We know who and what Robert Miller is the moment Richard Gere brings the character into the frame in the new thriller Arbitrage. Hes a player, a business titan, a guy for whom the rules of the normal world dont apply.
He has his own high-end hedge fund firm, his prominent place within New York society, a socially prominent wife (Susan Sarandon) and a daughter (Brit Marling) who will inherit the business someday.
Hes also living the limo life on the back of shady bookkeeping, and keeping an art dilettante as a mistress. Because he can.
Tom Wolfe famously labeled them Masters of the Universe, the Wall Street gamblers whose sense of invincibility, entitlement and general recklessness brought the worlds economy to ruin a few years back. But Geres Miller becomes more than a type the moment he wrecks the car with the mistress in it, and then runs away.

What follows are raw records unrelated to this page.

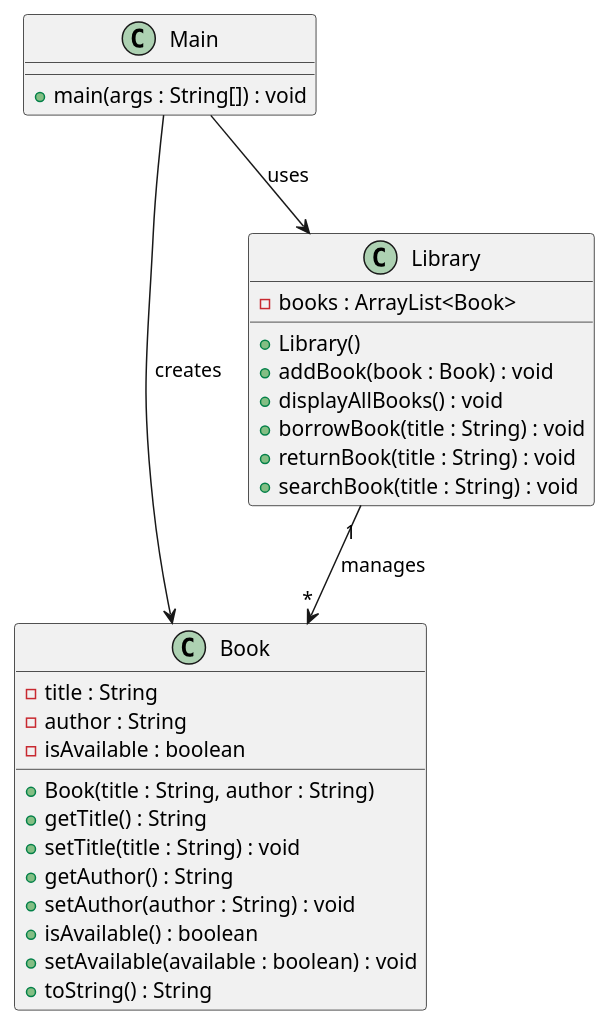
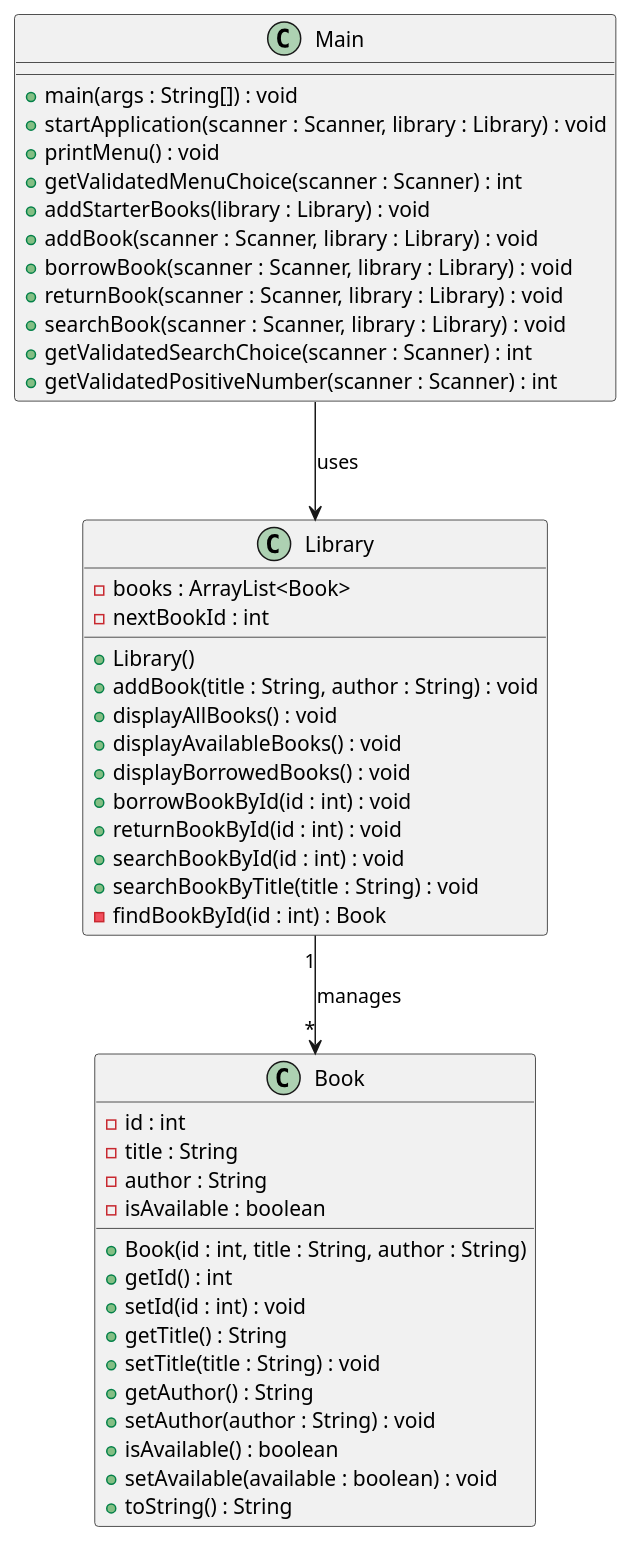
One commit to code-differently/creative-cli-project changed the diagram in Layout.puml. Above: the diagram before and after it, drawn with PlantUML. The commit also changed 3 other files, not shown here.

```diff
--- a/Layout.puml
+++ b/Layout.puml
@@ -1,35 +1,52 @@
 @startuml
 
 class Book {
+  - id : int
   - title : String
   - author : String
   - isAvailable : boolean
-  + Book(title : String, author : String)
+  + Book(id : int, title : String, author : String)
+  + getId() : int
+  + setId(id : int) : void
   + getTitle() : String
   + setTitle(title : String) : void
   + getAuthor() : String
   + setAuthor(author : String) : void
   + isAvailable() : boolean
   + setAvailable(available : boolean) : void
   + toString() : String
 }
 
 class Library {
   - books : ArrayList<Book>
+  - nextBookId : int
   + Library()
-  + addBook(book : Book) : void
+  + addBook(title : String, author : String) : void
   + displayAllBooks() : void
-  + borrowBook(title : String) : void
-  + returnBook(title : String) : void
-  + searchBook(title : String) : void
+  + displayAvailableBooks() : void
+  + displayBorrowedBooks() : void
+  + borrowBookById(id : int) : void
+  + returnBookById(id : int) : void
+  + searchBookById(id : int) : void
+  + searchBookByTitle(title : String) : void
+  - findBookById(id : int) : Book
 }
 
 class Main {
   + main(args : String[]) : void
+  + startApplication(scanner : Scanner, library : Library) : void
+  + printMenu() : void
+  + getValidatedMenuChoice(scanner : Scanner) : int
+  + addStarterBooks(library : Library) : void
+  + addBook(scanner : Scanner, library : Library) : void
+  + borrowBook(scanner : Scanner, library : Library) : void
+  + returnBook(scanner : Scanner, library : Library) : void
+  + searchBook(scanner : Scanner, library : Library) : void
+  + getValidatedSearchChoice(scanner : Scanner) : int
+  + getValidatedPositiveNumber(scanner : Scanner) : int
 }
 
 Library "1" --> "*" Book : manages
 Main --> Library : uses
-Main --> Book : creates
 
 @enduml
```
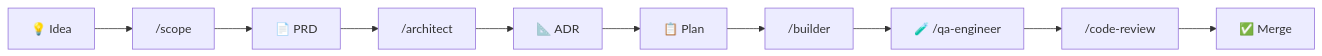
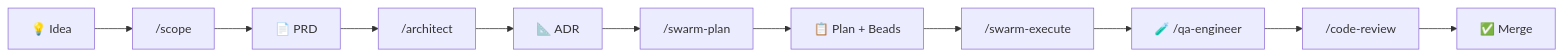
One commit to nguyenhuuca/assessment changed the diagram in docs/flow-scope-to-implement.md. Above: the diagram before and after it, drawn with Mermaid. The commit also changed other lines of this file, not shown here.

First line of the commit message:
docs: update flow-scope-to-implement with /swarm-plan step

````diff
--- a/docs/flow-scope-to-implement.md
+++ b/docs/flow-scope-to-implement.md
@@ -9,12 +9,13 @@
 ```mermaid
 graph LR
     A["💡 Idea"] --> B["/scope"]
     B --> C["📄 PRD"]
     C --> D["/architect"]
     D --> E["📐 ADR"]
-    E --> F["📋 Plan"]
-    F --> G["/builder"]
-    G --> H["🧪 /qa-engineer"]
-    H --> I["/code-review"]
-    I --> J["✅ Merge"]
+    E --> F["/swarm-plan"]
+    F --> G["📋 Plan + Beads"]
+    G --> H["/swarm-execute"]
+    H --> I["🧪 /qa-engineer"]
+    I --> J["/code-review"]
+    J --> K["✅ Merge"]
 ```
````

Theres a crime to cover up as he struggles to keep the balls hes juggling in the air.
And its not just about him.
I have responsibilities, he says. People rely on me.

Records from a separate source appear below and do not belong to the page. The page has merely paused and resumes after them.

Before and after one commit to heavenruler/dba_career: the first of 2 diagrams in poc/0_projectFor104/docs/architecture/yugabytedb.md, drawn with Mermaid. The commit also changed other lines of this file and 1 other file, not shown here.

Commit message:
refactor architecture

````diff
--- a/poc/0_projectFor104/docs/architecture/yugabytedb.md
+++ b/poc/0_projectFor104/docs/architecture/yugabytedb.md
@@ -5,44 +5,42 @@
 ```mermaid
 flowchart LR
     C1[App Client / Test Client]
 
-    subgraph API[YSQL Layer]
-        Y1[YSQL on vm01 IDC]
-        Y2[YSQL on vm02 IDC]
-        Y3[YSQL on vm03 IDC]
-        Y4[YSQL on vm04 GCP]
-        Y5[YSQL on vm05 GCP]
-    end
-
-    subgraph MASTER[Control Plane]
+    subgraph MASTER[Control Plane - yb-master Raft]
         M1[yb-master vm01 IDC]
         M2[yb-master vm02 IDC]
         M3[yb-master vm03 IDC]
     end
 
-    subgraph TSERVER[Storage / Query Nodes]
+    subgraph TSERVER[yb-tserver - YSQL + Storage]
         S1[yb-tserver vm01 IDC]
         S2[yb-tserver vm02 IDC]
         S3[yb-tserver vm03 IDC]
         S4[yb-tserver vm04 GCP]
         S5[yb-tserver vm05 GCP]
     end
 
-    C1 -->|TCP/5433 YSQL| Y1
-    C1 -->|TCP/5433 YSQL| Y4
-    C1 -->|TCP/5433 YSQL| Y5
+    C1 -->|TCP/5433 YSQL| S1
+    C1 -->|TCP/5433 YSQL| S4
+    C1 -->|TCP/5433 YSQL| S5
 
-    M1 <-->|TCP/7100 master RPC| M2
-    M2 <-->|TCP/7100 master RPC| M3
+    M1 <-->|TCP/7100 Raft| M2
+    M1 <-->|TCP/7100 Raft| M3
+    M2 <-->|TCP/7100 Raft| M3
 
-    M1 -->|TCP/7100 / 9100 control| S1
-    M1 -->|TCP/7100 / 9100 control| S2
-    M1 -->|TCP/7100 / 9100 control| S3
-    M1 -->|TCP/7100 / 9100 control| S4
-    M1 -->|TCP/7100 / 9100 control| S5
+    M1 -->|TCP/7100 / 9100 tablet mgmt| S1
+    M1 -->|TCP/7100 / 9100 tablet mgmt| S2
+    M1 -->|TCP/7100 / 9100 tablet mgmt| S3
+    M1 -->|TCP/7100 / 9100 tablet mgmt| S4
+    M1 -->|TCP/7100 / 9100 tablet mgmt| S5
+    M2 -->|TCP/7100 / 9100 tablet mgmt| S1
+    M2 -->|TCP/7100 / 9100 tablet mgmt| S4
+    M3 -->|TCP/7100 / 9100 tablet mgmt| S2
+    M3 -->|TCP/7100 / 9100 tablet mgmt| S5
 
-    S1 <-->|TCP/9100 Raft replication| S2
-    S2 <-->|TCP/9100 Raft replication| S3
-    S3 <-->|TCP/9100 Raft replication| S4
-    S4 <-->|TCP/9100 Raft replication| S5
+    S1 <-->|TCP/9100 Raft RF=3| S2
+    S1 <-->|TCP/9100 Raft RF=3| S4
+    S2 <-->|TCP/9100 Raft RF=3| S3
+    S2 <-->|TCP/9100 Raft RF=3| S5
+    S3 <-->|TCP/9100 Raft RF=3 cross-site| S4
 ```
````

But is he rich and cunning enough to avoid responsibility for a death he caused, for a company he brought to ruin?
First-time writer-director Nicholas Jarecki (he adapted the Bret Easton Ellis novel The Informers for the screen) builds an elaborate, interconnected world for Miller to duck and weave through. His wife might wonder why the check for her favorite charity is late, but since she hasnt discovered the affair, pulling one over on her could be easy. The smart, business-minded daughter is another matter.
Then, theres the one person Miller calls for help in the dead of night. Nate Parker plays the outsider, the young black man with a police record whom Miller knows, for reasons that only become clear later. He thinks this guy will be discrete.
And with a cop (Tim Roth) sniffing around the charred remains of the mistress car, discretion and a sneaky lawyer (Rockford Files vet Stuart Margolin) are paramount in Millers mind.
Or would be, if the Feds werent investigating his company, if he wasnt in desperate need of a merger/ sale to go through that will redeem him, at least in a financial sense.
From Parkers perplexed blend of obligation and fear over the lies this man expects him to tell, to Sarandons raised eyebrow of suspicion, a gesture neatly mirrored by Marling, playing her daughter, Arbitrage sells on this story, this concept. The mild-mannered and passive Marling (Another Earth and Sound of My Voice) becomes the voice of indignation as Millers elaborate web starts to unravel.
Gere, ever-equivocating, lets us see the wheels turning in this wheeler-dealer. Its a fascinating performance that whips us between sympathy and appreciation for the crook who might get away with it, and fury that another member of the 1 percent might escape.